3 Major Health Benefits of Taking Baths

It used to be that people made time for the little things, and they seemed happier. Taking walks during the day and literally smelling the roses, eating dinners with the whole family gathered at the table sans cell phones and tablets, and taking nice warm baths. Nowadays treadmills have taken the place of the great outdoors, TV dinners or fast food have removed our need for placemats, and standing only showers occupy all of the bathrooms in our homes.

This leaves one to wonder, were there any benefits to the “old” way or was the lack of advanced technology the only reason people did those things? What if we told you that there are, in fact, health benefits to doing things like taking a warm bath? Would that surprise you? It shouldn’t. The Turks, Romans and Greeks get it. The health benefits of water, steam and cleansing have been some of the benefits that these groups receive from their traditional bathing – and we at Hydro think it’s high time we joined in on the fun.


an image depicting lower neck painProbably the most obvious of all the benefits, a warm to hot bath has been known to help sooth aching muscles and minor pains. “The heat in your bath increases the temperature of aching muscles, blocking pain sensors and producing pain relief.”

Did you know, however, that athletes have been known to take cold baths in order to lower the levels of lactic acid in their bloodstream? This actually aids in their physical performance. Whichever fits your needs, it is clear there is a theme here – baths help your muscles.



a tired man in bed watching tv in the darkThere are countless health benefits for getting a good night’s sleep. Benefits like mental performance, immune system strength, and an increased metabolism are just a few. The New York Times has dedicated multiple articles to getting a good night’s rest (see links below).

What if we told you that a warm bath at night could help make all of these benefits a reality? It’s simple really. While bathing, your body temperature will decrease and start to produce a hormone named melatonin. This hormone, among other things, helps to induce sleep. Ultimately, your decrease in body temperature can last for 6-7 hours – talk about a good night’s rest!

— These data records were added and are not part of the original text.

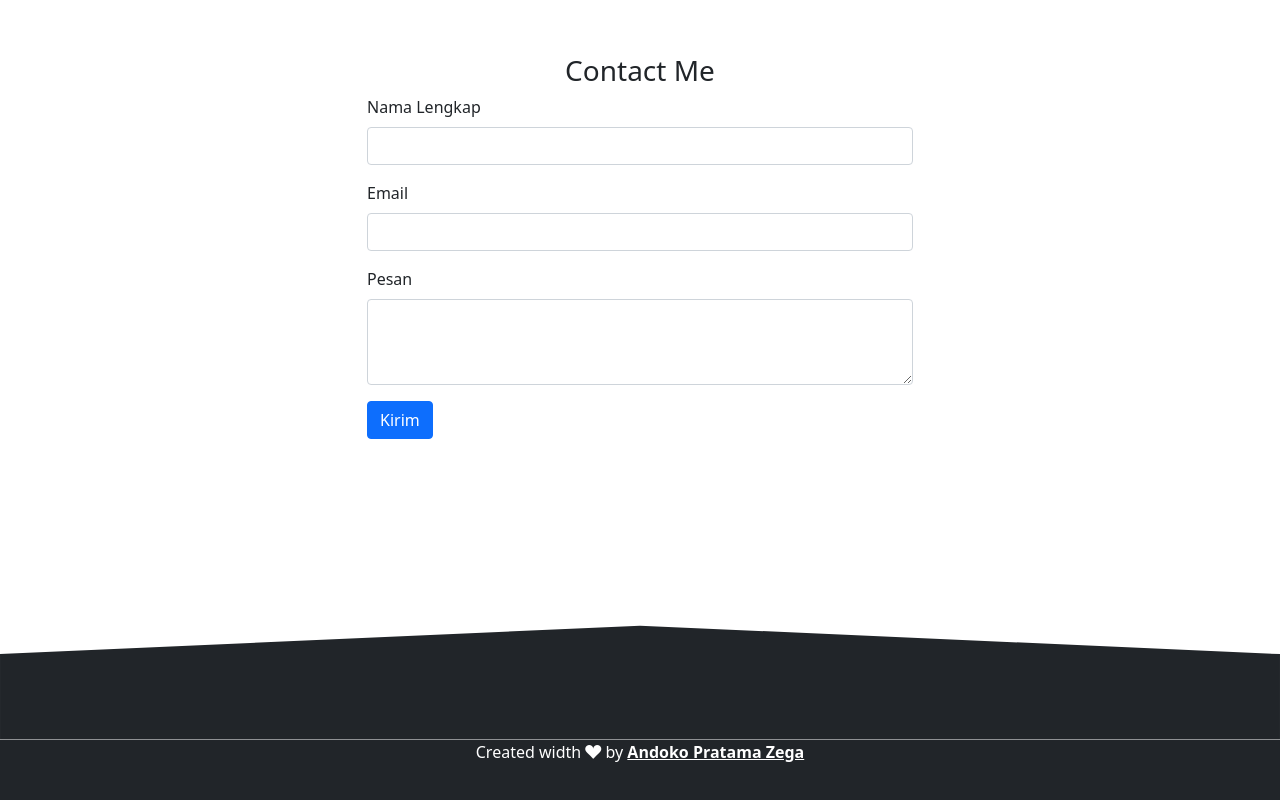
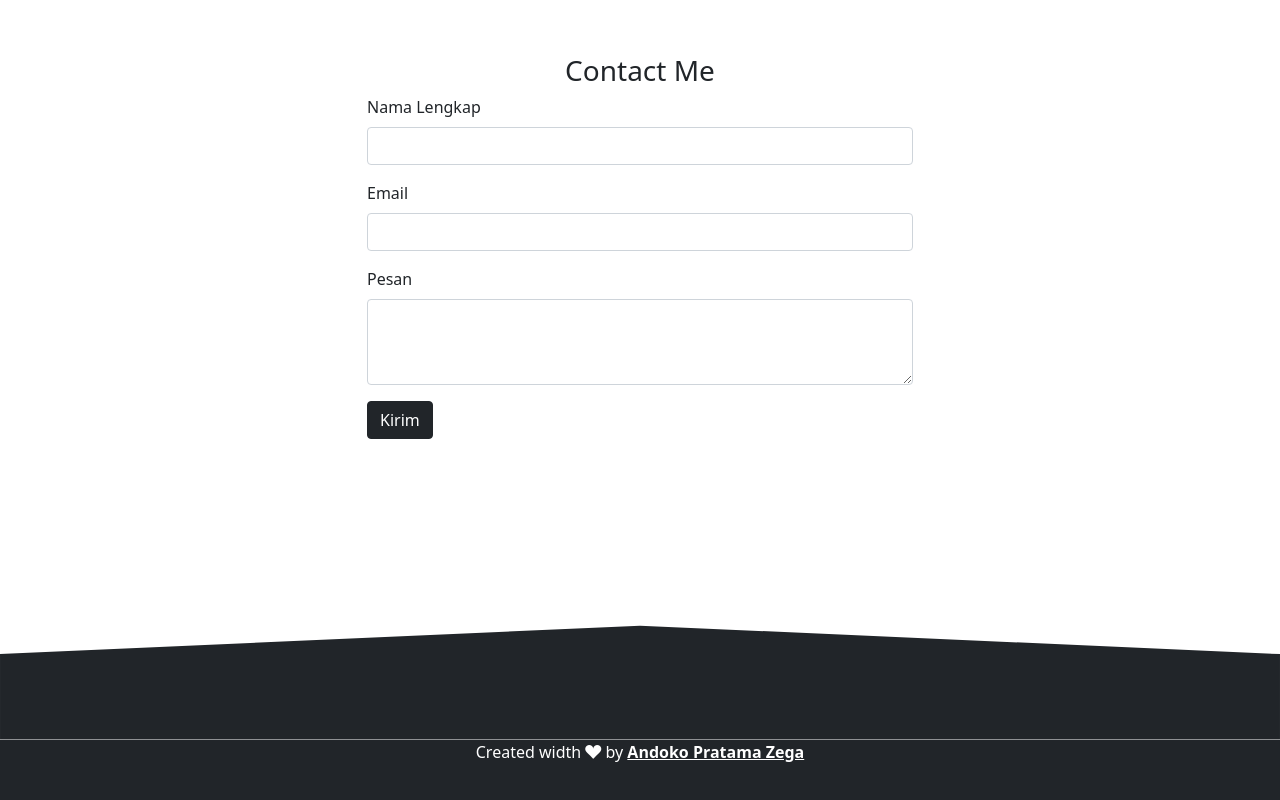
Before and after one commit to andokopratamazega/andokopratamazega.github.io, a plain HTML site: page index.html in a window 1280 px wide. Shown: the part 2832-3632 px from the top of the page. Drawn offline with nearby package versions, Linux system fonts and the light colour scheme.

Commit message:
mengubah warna tombol menjadi hitam

```diff
--- a/index.html
+++ b/index.html
@@ -148,7 +148,7 @@
                 <label for="pesan" class="form-label">Pesan</label>
                 <textarea class="form-control" id="pesan" rows="3"></textarea>
               </div>
-              <button type="submit" class="btn btn-primary">Kirim</button>
+              <button type="submit" class="btn btn-dark">Kirim</button>
             </form>
           </div>
         </div>
```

a smiling woman about to get into a bathtubLet’s not forget the mental benefits of bathing. It’s commonplace to envisage a warm bath and a glass of wine while in the midst of a stressful day. Well, we are here to tell you that this is a logical daydream. In fact, English studies show that a warm bath at the end of the day improved the optimism and mood of bathers. Reasons for these improvements range from body positioning, comfort, and isolation. Whatever the reason, we are just elated to know, for a fact, that there is a possible solution for the Monday blues!


Related articles:

New York Times – How to get a better night’s sleep

The Telegraph – In hot water? Have a bath and relax

Women’s Health – 5 Ways to ease sore muscles

Leave a Comment